Copy out the lines of the material that include the string "output".
Segment Start: Provided information
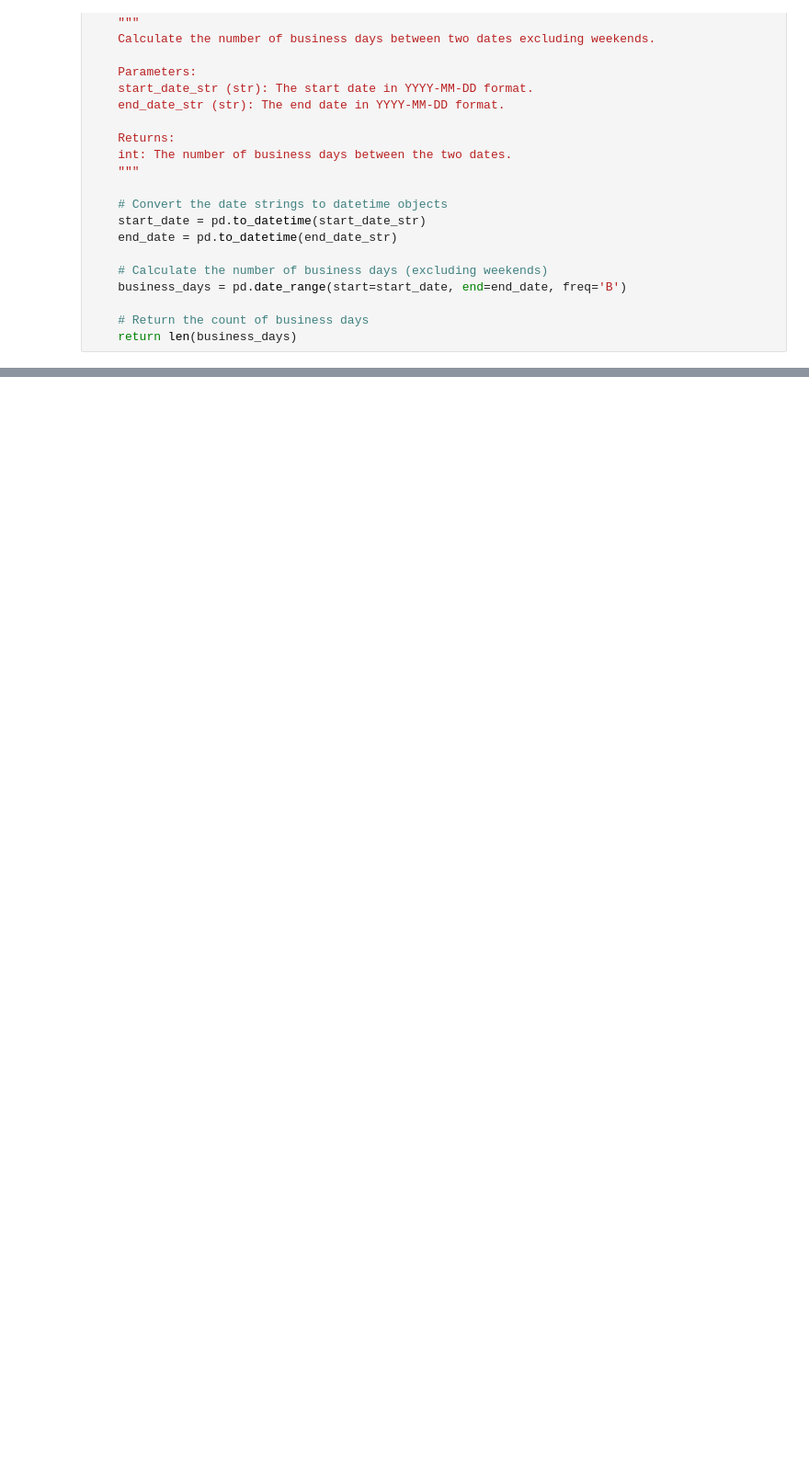
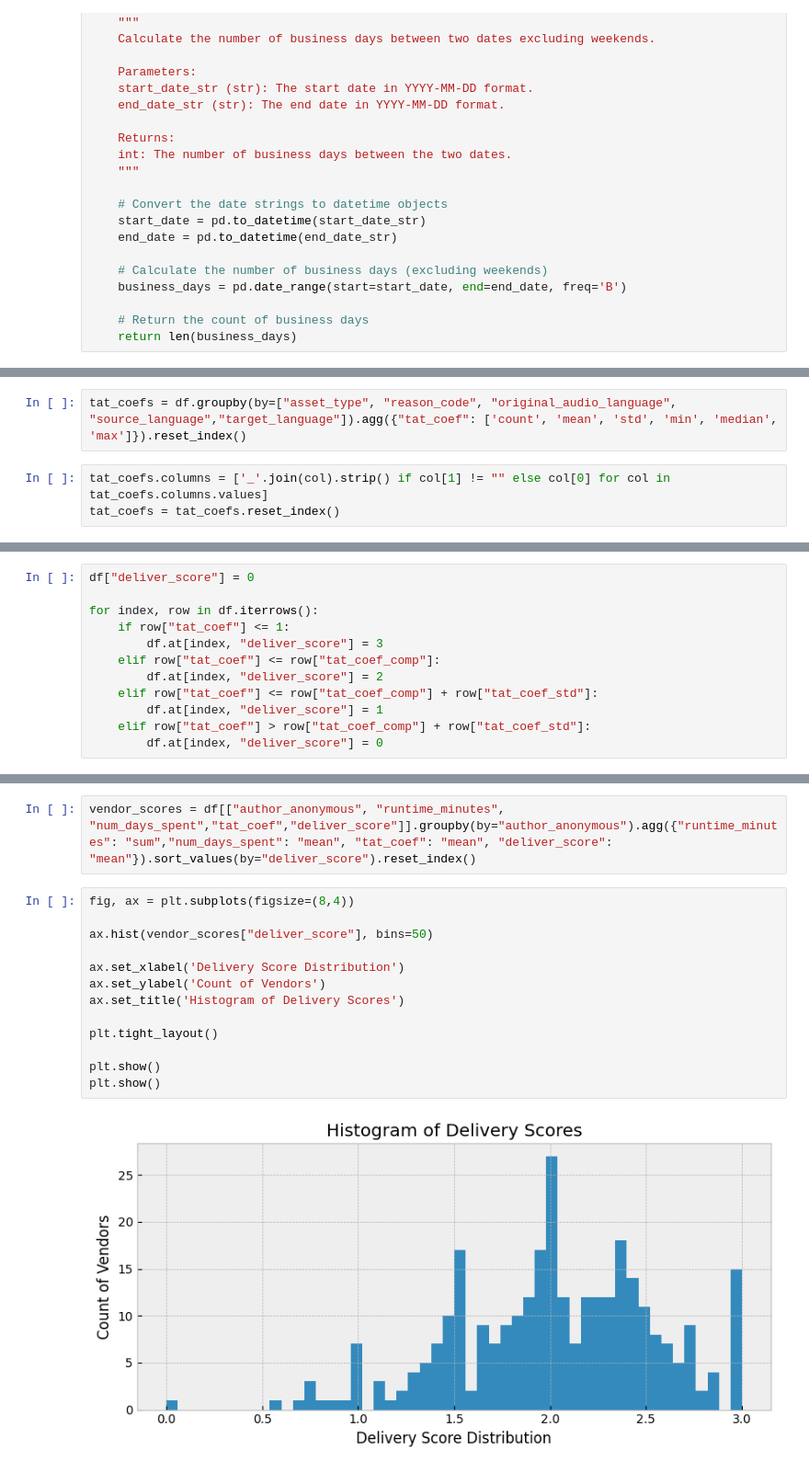
Before and after one commit to offthemenu/tatMultiplierProject, a Jupyter notebook: Processing/dataProcessing.ipynb, the cells around one changed output, grey strips where cells are left out. Shown at 92% size. Drawn from its saved outputs; the diff is of its cells as text; blank space fills up the shorter version.

```diff
--- a/Processing/dataProcessing.ipynb
+++ b/Processing/dataProcessing.ipynb
@@ -176,0 +246,5 @@ df.groupby(by=["asset_type"]).agg({"on_time_current": "mean", "on_time_actual":
+# %%
+tat_coefs = df.groupby(by=["asset_type", "reason_code", "original_audio_language", "source_language","target_language"]).agg({"tat_coef": ['count', 'mean', 'std', 'min', 'median', 'max']}).reset_index()
+# %%
+tat_coefs.columns = ['_'.join(col).strip() if col[1] != "" else col[0] for col in tat_coefs.columns.values]
+tat_coefs = tat_coefs.reset_index()
@@ -176,0 +322,12 @@ df.groupby(by=["asset_type"]).agg({"on_time_current": "mean", "on_time_actual":
+# %%
+df["deliver_score"] = 0
+
+for index, row in df.iterrows():
+    if row["tat_coef"] <= 1:
+        df.at[index, "deliver_score"] = 3
+    elif row["tat_coef"] <= row["tat_coef_comp"]:
+        df.at[index, "deliver_score"] = 2
+    elif row["tat_coef"] <= row["tat_coef_comp"] + row["tat_coef_std"]:
+        df.at[index, "deliver_score"] = 1
+    elif row["tat_coef"] > row["tat_coef_comp"] + row["tat_coef_std"]:
+        df.at[index, "deliver_score"] = 0
@@ -176,0 +352,17 @@ df.groupby(by=["asset_type"]).agg({"on_time_current": "mean", "on_time_actual":
+# %%
+vendor_scores = df[["author_anonymous", "runtime_minutes", "num_days_spent","tat_coef","deliver_score"]].groupby(by="author_anonymous").agg({"runtime_minutes": "sum","num_days_spent": "mean", "tat_coef": "mean", "deliver_score": "mean"}).sort_values(by="deliver_score").reset_index()
+# %%
+fig, ax = plt.subplots(figsize=(8,4))
+
+ax.hist(vendor_scores["deliver_score"], bins=50)
+
+ax.set_xlabel('Delivery Score Distribution')
+ax.set_ylabel('Count of Vendors')
+ax.set_title('Histogram of Delivery Scores')
+
+plt.tight_layout()
+
+plt.show()
+plt.show()
+# %% [output]
+[figure, added]
```
Also changed, not shown: parts of 20 cells of this notebook, 4 other files.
Segment End: Provided information
● **Your solution**:
Before and after one commit to offthemenu/tatMultiplierProject, a Jupyter notebook: Processing/dataProcessing.ipynb, the cells around one changed output, grey strips where cells are left out. Shown at 92% size. Drawn from its saved outputs; the diff is of its cells as text; blank space fills up the shorter version.
+# %% [output]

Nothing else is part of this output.